An ambitious, thoroughly accessible account of the so often unhappy fortunes of the Jewish people from the early modern era to the present.

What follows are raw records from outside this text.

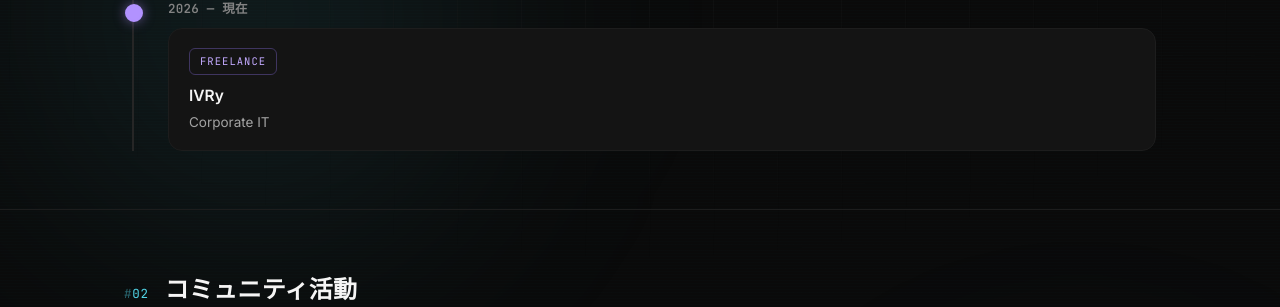
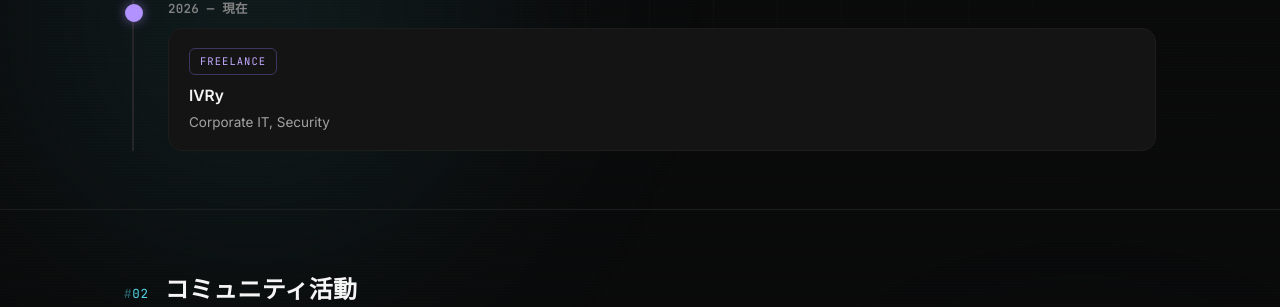
Before and after one commit to rotomx/rotomx.github.io, a Jekyll site: the page index.html, which Jekyll copies as it is, in a window 1280 px wide and 900 px high, scrolled down 1917 px. Shown: the part 146-453 px from the top of the window. Built offline with Jekyll 4.4.1, drawn with Linux system fonts in a browser that asks for light colours.

Commit message:
Update index.html

```diff
--- a/index.html
+++ b/index.html
@@ -180,7 +180,7 @@
           <div class="tl-card">
             <span class="tl-tag t-side">Freelance</span>
             <div class="tl-title">IVRy</div>
-            <div class="tl-org">Corporate IT</div>
+            <div class="tl-org">Corporate IT, Security</div>
           </div>
         </div>
 
```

In the late 18th century, writes Sachar (History/George Washington Univ.; Dreamland, 2002, etc.), many of the states and principalities of Europe were faced with a difficult decision: their rulers and peoples may have despised the much-maligned Jews hidden away by night in their prisonlike ghettoes, but they needed their “talent for producing liquid wealth” if their economies were to enter the modern age. Religious fanaticism was becoming a thing of the past, which cooled some of the anti-Semitic ardor of both Catholic and Protestant realms, and in the next few years Jews became able to travel freely, live where they wished and even attend public schools and universities—all quite astonishing changes, given past repression. Among the results were the rapid growth of a Jewish middle class, the arrival into France and Germany of a large population of immigrants from Eastern Europe and the dispersal of Jews to the New World; in the last regard, Sachar notes that whereas the British crown imposed plenty of restrictions on Catholics, “not a single law was enacted in British North America specifically to penalize Jews.” Elsewhere that was not true, and by the end of the 1800s, Pope Leo XIII was publicly supporting “the anti-Semitic movement as long as it is carried out in a legal fashion, as in Germany.” Sachar charts these changing sentiments, offering exact and lucid précis of such transformative events as the Dreyfus Affair and the rise of organized, officially ordained anti-Semitism across Europe (and, in response, the rise of Zionism). Moving from continent to continent over time, Sachar brings his account to the post-9/11 world, with anti-Jewish sentiment again on the rise in Europe thanks not only to homegrown fascists but also to an ever-growing Muslim population, itself marginalized.
An essential work of modern history: put it alongside Irving Howe’s World of Our Fathers and Amos Elon’s more recent The Pity of It All.